=== EXTRACTED MATERIAL ===

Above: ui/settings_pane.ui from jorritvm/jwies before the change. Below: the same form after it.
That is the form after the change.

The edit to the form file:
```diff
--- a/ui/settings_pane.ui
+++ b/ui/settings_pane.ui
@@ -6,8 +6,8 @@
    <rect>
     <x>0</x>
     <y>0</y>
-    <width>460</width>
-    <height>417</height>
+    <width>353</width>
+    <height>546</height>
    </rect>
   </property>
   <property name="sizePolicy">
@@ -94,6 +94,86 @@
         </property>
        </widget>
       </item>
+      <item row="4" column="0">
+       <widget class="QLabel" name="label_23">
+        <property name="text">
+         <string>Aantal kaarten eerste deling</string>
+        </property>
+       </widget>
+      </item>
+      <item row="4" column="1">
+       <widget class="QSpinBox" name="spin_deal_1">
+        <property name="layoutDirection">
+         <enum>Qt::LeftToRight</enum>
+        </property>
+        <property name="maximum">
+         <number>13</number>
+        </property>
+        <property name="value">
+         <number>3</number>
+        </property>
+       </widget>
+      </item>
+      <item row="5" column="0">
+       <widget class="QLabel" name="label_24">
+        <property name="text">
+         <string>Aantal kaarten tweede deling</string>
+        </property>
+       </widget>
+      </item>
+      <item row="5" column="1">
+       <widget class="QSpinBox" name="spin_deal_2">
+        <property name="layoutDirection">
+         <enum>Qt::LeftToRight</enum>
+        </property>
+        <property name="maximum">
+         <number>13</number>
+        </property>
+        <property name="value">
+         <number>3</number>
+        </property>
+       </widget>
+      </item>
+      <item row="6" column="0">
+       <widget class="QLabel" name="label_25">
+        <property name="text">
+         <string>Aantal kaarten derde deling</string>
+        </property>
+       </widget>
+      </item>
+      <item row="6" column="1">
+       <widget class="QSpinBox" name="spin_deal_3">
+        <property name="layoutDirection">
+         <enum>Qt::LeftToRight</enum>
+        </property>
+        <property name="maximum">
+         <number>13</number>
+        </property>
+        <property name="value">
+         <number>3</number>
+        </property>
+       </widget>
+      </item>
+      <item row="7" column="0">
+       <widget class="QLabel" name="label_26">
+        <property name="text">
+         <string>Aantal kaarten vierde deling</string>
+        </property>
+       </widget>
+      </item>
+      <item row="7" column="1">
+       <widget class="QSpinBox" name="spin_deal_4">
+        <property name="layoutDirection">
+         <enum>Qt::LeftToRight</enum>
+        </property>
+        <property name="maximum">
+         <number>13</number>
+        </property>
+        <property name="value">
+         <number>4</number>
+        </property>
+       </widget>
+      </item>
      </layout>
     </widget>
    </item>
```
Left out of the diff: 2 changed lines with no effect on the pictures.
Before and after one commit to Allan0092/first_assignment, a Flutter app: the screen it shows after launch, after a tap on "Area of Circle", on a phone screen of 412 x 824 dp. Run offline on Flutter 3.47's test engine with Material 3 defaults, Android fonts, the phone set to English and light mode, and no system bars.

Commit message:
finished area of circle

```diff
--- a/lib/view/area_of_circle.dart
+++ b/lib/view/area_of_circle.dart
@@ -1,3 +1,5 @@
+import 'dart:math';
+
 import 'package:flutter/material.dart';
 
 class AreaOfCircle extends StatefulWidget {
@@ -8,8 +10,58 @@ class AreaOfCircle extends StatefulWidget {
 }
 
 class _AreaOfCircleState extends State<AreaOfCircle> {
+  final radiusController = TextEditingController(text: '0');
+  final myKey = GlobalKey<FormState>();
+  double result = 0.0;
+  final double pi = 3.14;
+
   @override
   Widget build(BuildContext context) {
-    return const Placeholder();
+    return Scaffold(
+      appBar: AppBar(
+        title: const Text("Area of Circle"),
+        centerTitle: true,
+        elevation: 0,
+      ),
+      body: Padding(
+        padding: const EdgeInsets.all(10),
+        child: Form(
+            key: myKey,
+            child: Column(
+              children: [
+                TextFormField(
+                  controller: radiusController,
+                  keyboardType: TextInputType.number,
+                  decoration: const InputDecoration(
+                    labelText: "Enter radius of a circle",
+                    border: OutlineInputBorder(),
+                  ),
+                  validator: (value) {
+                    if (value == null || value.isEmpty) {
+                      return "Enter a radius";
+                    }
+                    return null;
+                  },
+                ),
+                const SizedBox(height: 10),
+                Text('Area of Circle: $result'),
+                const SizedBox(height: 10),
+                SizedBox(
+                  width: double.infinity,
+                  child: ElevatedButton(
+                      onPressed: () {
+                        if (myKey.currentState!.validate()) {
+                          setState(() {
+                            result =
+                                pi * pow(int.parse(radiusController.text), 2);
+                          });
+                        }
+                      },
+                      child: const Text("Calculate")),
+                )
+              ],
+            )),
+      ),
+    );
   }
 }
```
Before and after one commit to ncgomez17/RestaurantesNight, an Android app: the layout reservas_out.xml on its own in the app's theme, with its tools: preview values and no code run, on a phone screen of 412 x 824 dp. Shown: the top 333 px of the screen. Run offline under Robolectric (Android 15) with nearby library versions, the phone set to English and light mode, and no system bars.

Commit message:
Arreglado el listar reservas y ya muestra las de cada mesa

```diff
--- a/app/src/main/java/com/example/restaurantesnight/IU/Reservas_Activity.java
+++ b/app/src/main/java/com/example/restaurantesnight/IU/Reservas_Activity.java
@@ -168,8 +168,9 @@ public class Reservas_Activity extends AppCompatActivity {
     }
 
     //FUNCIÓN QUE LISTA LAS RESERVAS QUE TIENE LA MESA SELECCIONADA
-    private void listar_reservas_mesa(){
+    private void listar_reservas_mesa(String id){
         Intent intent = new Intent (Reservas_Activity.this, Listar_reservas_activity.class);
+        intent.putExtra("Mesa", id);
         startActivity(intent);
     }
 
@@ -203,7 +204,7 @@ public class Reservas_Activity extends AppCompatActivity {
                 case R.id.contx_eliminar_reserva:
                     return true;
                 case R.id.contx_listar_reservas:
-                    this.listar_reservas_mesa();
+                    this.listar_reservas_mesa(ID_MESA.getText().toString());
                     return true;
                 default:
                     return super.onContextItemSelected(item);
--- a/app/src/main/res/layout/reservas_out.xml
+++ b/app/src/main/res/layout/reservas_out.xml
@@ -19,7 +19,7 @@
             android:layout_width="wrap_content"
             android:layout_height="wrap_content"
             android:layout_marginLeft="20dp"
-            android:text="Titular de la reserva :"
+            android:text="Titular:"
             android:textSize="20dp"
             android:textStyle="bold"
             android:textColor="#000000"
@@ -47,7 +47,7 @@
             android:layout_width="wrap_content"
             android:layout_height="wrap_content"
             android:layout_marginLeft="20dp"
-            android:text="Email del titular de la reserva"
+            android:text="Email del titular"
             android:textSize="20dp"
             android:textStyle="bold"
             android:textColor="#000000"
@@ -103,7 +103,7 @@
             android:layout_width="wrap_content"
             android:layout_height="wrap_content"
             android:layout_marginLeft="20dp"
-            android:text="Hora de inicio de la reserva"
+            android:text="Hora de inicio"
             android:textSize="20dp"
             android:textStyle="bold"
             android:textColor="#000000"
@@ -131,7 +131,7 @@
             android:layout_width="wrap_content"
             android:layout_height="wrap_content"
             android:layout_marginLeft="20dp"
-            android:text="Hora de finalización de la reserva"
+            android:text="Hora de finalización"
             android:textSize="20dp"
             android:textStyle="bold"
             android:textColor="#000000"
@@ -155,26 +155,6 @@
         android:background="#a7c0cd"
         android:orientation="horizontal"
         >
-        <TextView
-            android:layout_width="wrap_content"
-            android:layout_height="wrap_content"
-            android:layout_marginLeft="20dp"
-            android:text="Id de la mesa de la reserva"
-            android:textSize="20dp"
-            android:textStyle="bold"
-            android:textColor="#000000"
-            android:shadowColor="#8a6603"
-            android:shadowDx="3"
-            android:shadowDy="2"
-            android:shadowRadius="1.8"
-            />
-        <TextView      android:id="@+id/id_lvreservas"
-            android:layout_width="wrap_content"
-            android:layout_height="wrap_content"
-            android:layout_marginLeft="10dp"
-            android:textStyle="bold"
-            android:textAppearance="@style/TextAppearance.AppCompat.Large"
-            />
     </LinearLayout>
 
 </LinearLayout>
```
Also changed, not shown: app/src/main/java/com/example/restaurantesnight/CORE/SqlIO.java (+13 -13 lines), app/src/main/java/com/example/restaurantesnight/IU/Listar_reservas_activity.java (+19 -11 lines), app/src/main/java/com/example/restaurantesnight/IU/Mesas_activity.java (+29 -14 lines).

===

In the records above, the lines containing the string "phone" should be counted; give only the total.

SOLVED PROBLEM — 2